Work request »
A single number is the answer: the count of lines in the records that hold the word "progs".

Data extracted from a collection
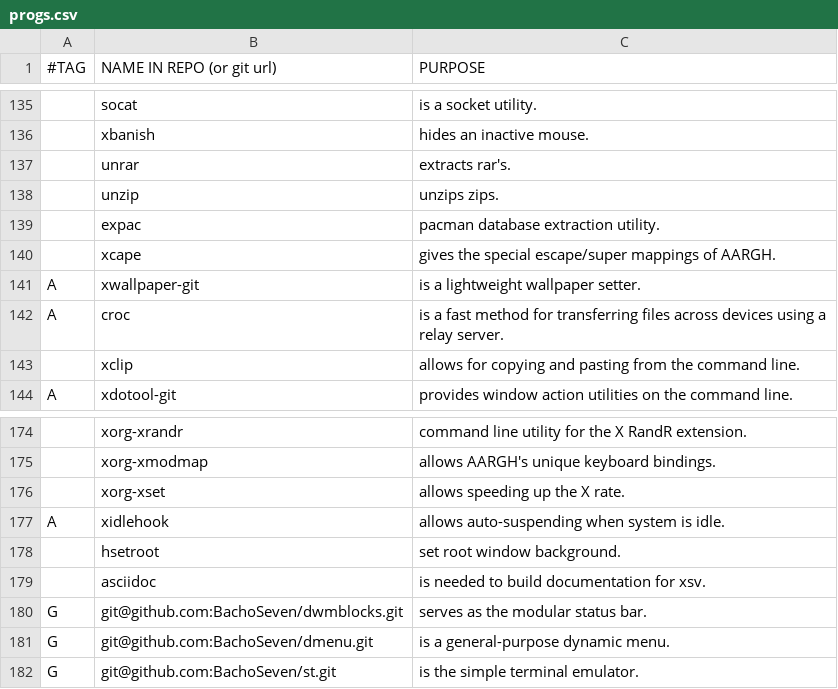
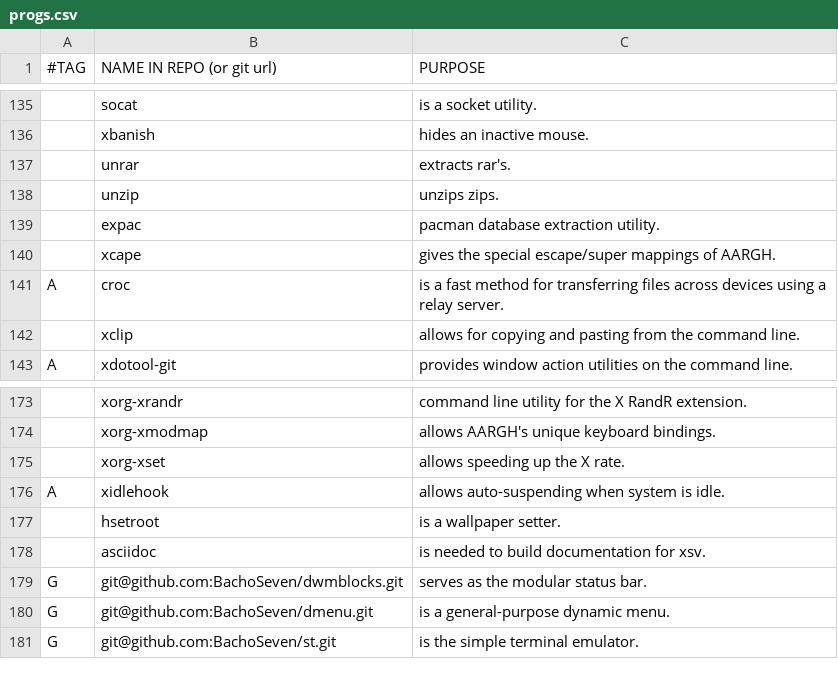
Before and after one commit to BachoSeven/AARGH, a CSV file: progs.csv, drawn as a sheet; only a part is shown, gaps mark what is left out; removed rows and columns are numbered as before the commit, all else as after; the diff names each change by its address in the sheet, - before the commit and + after, or states it on an @@ line.

Commit message:
hsetroot is enough; remove xwallpaper-git

```diff
--- a/progs.csv
+++ b/progs.csv
-row 141: A | xwallpaper-git | is a lightweight wallpaper setter.
-C177 (PURPOSE): set root window background.
+C177 (PURPOSE): is a wallpaper setter.
```
Also changed, not shown: 1 other file.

Response for this exercise »
3